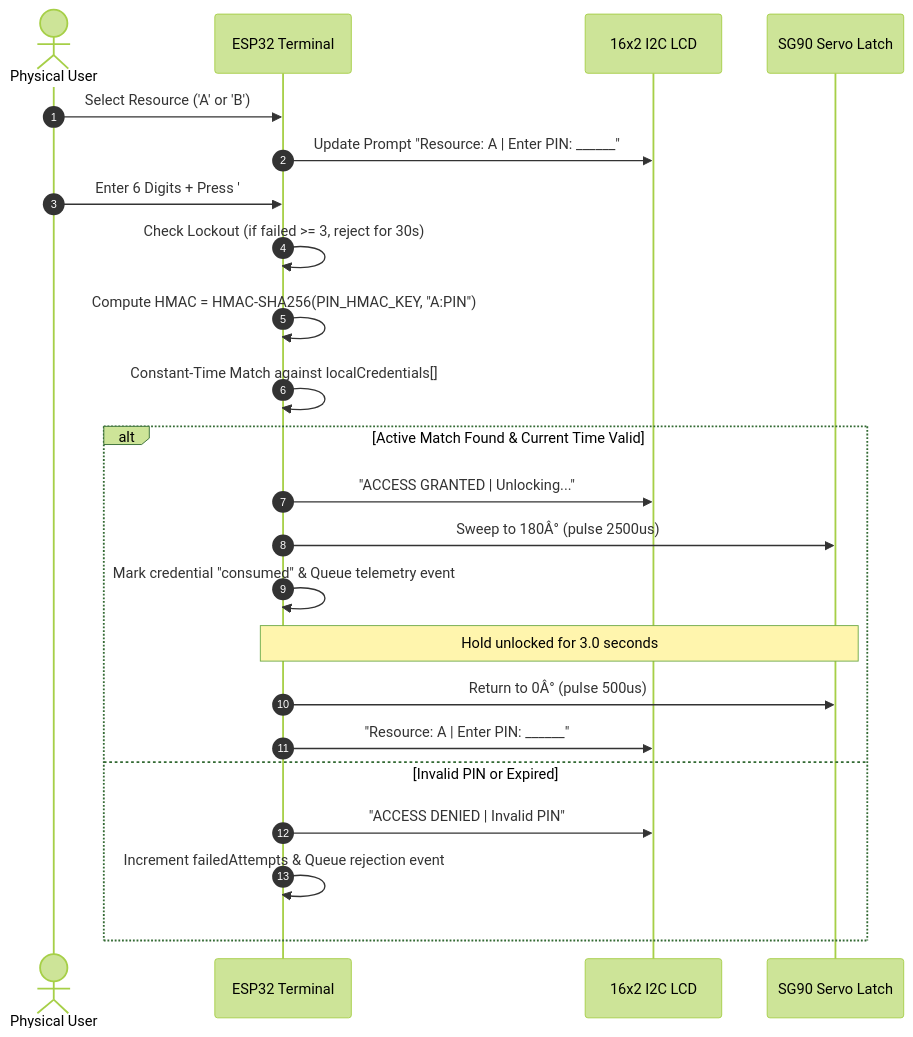
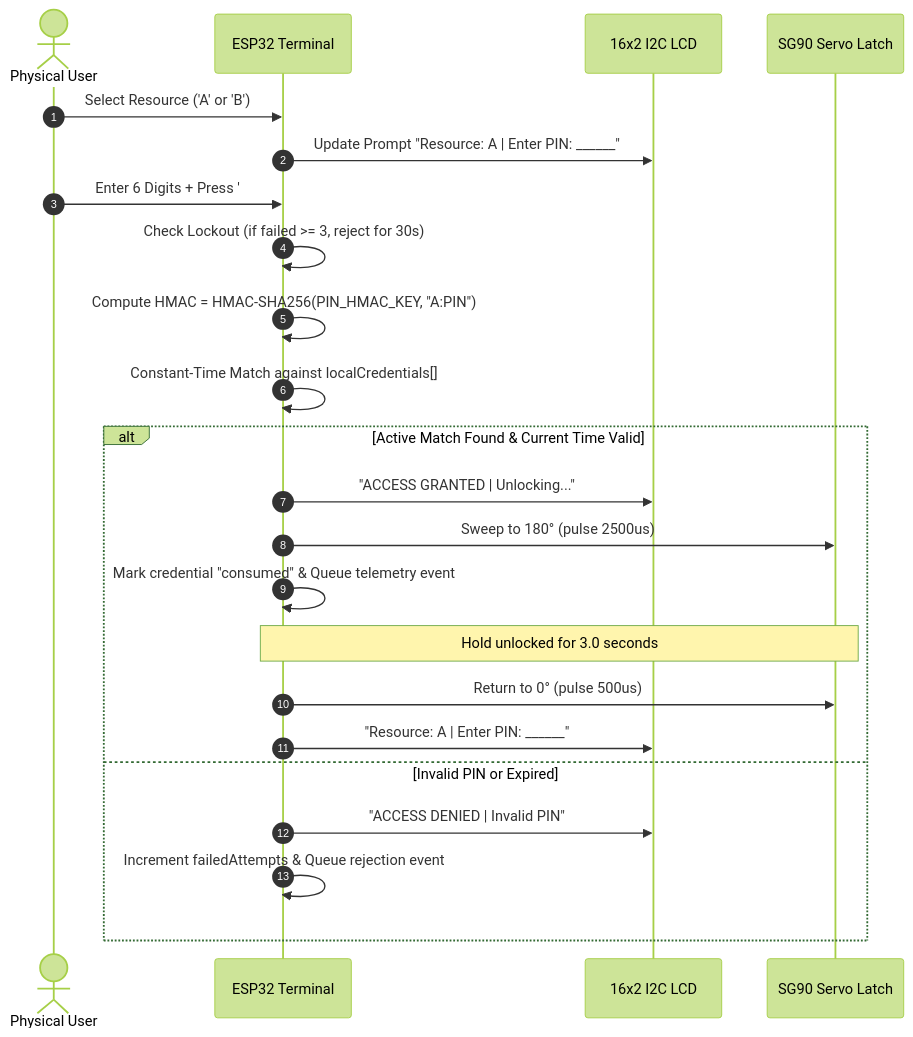
Before and after one commit to santa0705/digital-key-access-control: the second of 3 diagrams in docs/architecture.md, drawn with Mermaid (forest theme). The commit also changed other lines of this file and 4 other files, not shown here.

````diff
--- a/docs/architecture.md
+++ b/docs/architecture.md
@@ -76,27 +76,27 @@
 ```mermaid
 sequenceDiagram
     autonumber
     actor User as Physical User
     participant Terminal as ESP32 Terminal
     participant LCD as 16x2 I2C LCD
     participant Latch as SG90 Servo Latch
 
     User->>Terminal: Select Resource ('A' or 'B')
     Terminal->>LCD: Update Prompt "Resource: A | Enter PIN: ______"
     User->>Terminal: Enter 6 Digits + Press '#'
     Terminal->>Terminal: Check Lockout (if failed >= 3, reject for 30s)
     Terminal->>Terminal: Compute HMAC = HMAC-SHA256(PIN_HMAC_KEY, "A:PIN")
     Terminal->>Terminal: Constant-Time Match against localCredentials[]
 
     alt Active Match Found & Current Time Valid
         Terminal->>LCD: "ACCESS GRANTED | Unlocking..."
-        Terminal->>Latch: Sweep to 180Â° (pulse 2500us)
+        Terminal->>Latch: Sweep to 180° (pulse 2500us)
         Terminal->>Terminal: Mark credential "consumed" & Queue telemetry event
         Note over Terminal,Latch: Hold unlocked for 3.0 seconds
-        Terminal->>Latch: Return to 0Â° (pulse 500us)
+        Terminal->>Latch: Return to 0° (pulse 500us)
         Terminal->>LCD: "Resource: A | Enter PIN: ______"
     else Invalid PIN or Expired
         Terminal->>LCD: "ACCESS DENIED | Invalid PIN"
         Terminal->>Terminal: Increment failedAttempts & Queue rejection event
     end
 ```
````
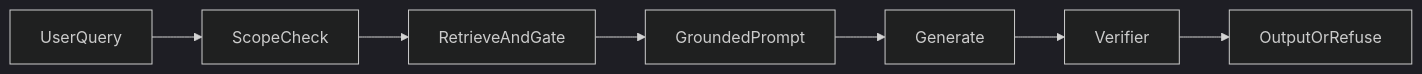
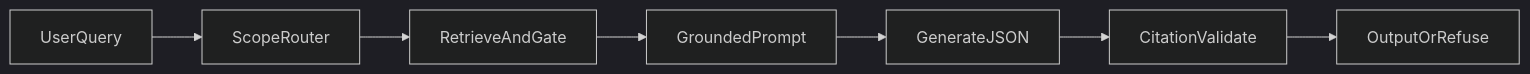
The fourth of 4 diagrams in plan.md (glygener/glycochatbot), drawn with Mermaid (dark theme) before and after one commit. The commit also changed other lines of this file and 35 other files, not shown here.

````diff
--- a/plan.md
+++ b/plan.md
@@ -335,9 +366,9 @@
 ```mermaid
 flowchart LR
-  Q[UserQuery] --> S[ScopeCheck]
+  Q[UserQuery] --> S[ScopeRouter]
   S --> R[RetrieveAndGate]
   R --> P[GroundedPrompt]
-  P --> G[Generate]
-  G --> V[Verifier]
+  P --> G[GenerateJSON]
+  G --> V[CitationValidate]
   V --> O[OutputOrRefuse]
 ```
````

···

AIM OF THE EXERCISE –
Copy every line of the data word for word, omitting the images.

ANSWER TO THIS PROBLEM –
Before and after one commit to santa0705/digital-key-access-control: the second of 3 diagrams in docs/architecture.md, drawn with Mermaid (forest theme). The commit also changed other lines of this file and 4 other files, not shown here.

````diff
--- a/docs/architecture.md
+++ b/docs/architecture.md
@@ -76,27 +76,27 @@
 ```mermaid
 sequenceDiagram
     autonumber
     actor User as Physical User
     participant Terminal as ESP32 Terminal
     participant LCD as 16x2 I2C LCD
     participant Latch as SG90 Servo Latch
 
     User->>Terminal: Select Resource ('A' or 'B')
     Terminal->>LCD: Update Prompt "Resource: A | Enter PIN: ______"
     User->>Terminal: Enter 6 Digits + Press '#'
     Terminal->>Terminal: Check Lockout (if failed >= 3, reject for 30s)
     Terminal->>Terminal: Compute HMAC = HMAC-SHA256(PIN_HMAC_KEY, "A:PIN")
     Terminal->>Terminal: Constant-Time Match against localCredentials[]
 
     alt Active Match Found & Current Time Valid
         Terminal->>LCD: "ACCESS GRANTED | Unlocking..."
-        Terminal->>Latch: Sweep to 180Â° (pulse 2500us)
+        Terminal->>Latch: Sweep to 180° (pulse 2500us)
         Terminal->>Terminal: Mark credential "consumed" & Queue telemetry event
         Note over Terminal,Latch: Hold unlocked for 3.0 seconds
-        Terminal->>Latch: Return to 0Â° (pulse 500us)
+        Terminal->>Latch: Return to 0° (pulse 500us)
         Terminal->>LCD: "Resource: A | Enter PIN: ______"
     else Invalid PIN or Expired
         Terminal->>LCD: "ACCESS DENIED | Invalid PIN"
         Terminal->>Terminal: Increment failedAttempts & Queue rejection event
     end
 ```
````
The fourth of 4 diagrams in plan.md (glygener/glycochatbot), drawn with Mermaid (dark theme) before and after one commit. The commit also changed other lines of this file and 35 other files, not shown here.

````diff
--- a/plan.md
+++ b/plan.md
@@ -335,9 +366,9 @@
 ```mermaid
 flowchart LR
-  Q[UserQuery] --> S[ScopeCheck]
+  Q[UserQuery] --> S[ScopeRouter]
   S --> R[RetrieveAndGate]
   R --> P[GroundedPrompt]
-  P --> G[Generate]
-  G --> V[Verifier]
+  P --> G[GenerateJSON]
+  G --> V[CitationValidate]
   V --> O[OutputOrRefuse]
 ```
````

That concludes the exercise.